U.S. stock indexes closed in negative territory despite trading at record highs earlier in the session. The Dow Jones industrial average cracked the 26,000 barrier on Tuesday, but later reversed gains to finish the session lower by 0.04 percent, or 10.33 points, at 25,792.86.
Other major indexes also saw moderate losses: The SP 500 closed down 0.4 percent at 2,776.42 and the Nasdaq composite ended the session lower by 0.5 percent at 7,223.69.
Those declines came despite expectation-topping earnings reports as markets focused on the chances of a government shutdown stateside in the scenario Congress fails to pass a spending bill by Friday.
Back in Asia, futures pointed to a lower start to the session for Japanese equities after the Nikkei 225 touched a 26-year high in the last session. Nikkei futures traded in Chicago were down 0.8 percent at 23,760 and Osaka futures were 1.01 percent lower at 23,710 compared to the benchmark’s previous close.
In Sydney, the SP/ASX 200 declined 0.44 percent in early trade.
Bitcoin falls 25%
Another notable market move was the broad sell-off in digital currencies on Tuesday, which saw bitcoin tumble more than 25 percent at one point. At 6:40 a.m. HK/SIN, bitcoin traded at $10,511.08, off a session low of $10,063.12, according to industry site CoinDesk.

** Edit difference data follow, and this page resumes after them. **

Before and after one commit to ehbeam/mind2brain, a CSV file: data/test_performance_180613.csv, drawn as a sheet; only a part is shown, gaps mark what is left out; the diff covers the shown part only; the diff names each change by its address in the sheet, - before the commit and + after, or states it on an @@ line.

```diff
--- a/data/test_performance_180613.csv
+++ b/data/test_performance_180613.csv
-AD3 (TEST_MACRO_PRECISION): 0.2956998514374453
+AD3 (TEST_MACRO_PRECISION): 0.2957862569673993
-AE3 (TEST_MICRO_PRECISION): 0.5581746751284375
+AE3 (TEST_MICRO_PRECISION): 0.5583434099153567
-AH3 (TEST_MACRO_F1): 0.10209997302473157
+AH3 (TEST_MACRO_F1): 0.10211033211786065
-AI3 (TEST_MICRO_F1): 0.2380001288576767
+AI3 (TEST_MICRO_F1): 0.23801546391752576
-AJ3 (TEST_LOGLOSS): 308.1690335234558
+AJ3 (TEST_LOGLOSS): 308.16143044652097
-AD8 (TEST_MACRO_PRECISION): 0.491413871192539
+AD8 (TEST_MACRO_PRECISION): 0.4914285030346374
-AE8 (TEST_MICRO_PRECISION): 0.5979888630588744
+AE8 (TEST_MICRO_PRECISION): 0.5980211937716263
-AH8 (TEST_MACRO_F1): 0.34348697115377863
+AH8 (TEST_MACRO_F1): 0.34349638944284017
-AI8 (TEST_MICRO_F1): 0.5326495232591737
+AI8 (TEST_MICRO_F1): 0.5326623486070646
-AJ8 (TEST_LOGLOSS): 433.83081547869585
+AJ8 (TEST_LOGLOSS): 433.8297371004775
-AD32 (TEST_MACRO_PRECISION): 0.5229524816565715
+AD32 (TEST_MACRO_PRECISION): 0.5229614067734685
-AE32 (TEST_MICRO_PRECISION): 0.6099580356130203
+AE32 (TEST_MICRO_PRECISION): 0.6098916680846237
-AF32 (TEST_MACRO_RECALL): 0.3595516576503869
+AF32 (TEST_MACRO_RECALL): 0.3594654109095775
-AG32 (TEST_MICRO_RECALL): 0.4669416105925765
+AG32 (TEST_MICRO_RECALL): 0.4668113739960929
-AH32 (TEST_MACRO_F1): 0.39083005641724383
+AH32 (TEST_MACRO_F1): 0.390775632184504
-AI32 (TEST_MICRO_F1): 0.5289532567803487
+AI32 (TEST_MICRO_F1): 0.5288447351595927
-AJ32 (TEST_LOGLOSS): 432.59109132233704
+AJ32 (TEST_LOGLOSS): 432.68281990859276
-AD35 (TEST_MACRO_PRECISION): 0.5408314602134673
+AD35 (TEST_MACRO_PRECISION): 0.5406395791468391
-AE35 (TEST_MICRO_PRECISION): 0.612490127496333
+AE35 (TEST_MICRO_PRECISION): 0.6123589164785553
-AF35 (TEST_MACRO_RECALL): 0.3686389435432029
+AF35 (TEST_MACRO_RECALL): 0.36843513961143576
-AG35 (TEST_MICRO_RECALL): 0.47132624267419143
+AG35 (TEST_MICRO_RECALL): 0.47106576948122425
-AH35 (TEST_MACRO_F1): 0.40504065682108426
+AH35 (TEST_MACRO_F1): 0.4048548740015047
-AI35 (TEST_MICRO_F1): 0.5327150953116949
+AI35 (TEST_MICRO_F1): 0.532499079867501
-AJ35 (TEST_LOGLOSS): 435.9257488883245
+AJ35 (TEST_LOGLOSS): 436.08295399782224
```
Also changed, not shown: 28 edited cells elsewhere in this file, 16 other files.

Ethereum, the second largest cryptocurrency by market cap, traded at $875.54 after falling around 30 percent earlier in the session.
The declines followed comments from South Korean authorities that indicated tougher regulation on digital currency trading was being considered. That said, there was no immediately apparent driver behind the most recent decline.
In currency markets, the dollar paused for breath after a tumble that began last week. The dollar index, which tracks the greenback against a basket of six currencies, was steady at 90.456 at 6:44 a.m. HK/SIN.
Against the yen, the dollar traded at 110.41.
Meanwhile, the euro pulled back slightly after touching three-year highs in the last session following news the European Central Bank might not adjust its policy stance at its January meeting. Doubts surrounding coalition talks in Germany also weighed on the common currency, which fell as low as $1.2193 on Tuesday before paring losses to trade at $1.2255.
On the energy front, oil prices retreated from their highest levels in three years, but remained broadly supported by robust demand. U.S. crude futures settled lower by 0.9 percent at $63.73 per barrel and Brent crude futures declined 1.6 percent to settle at $69.15.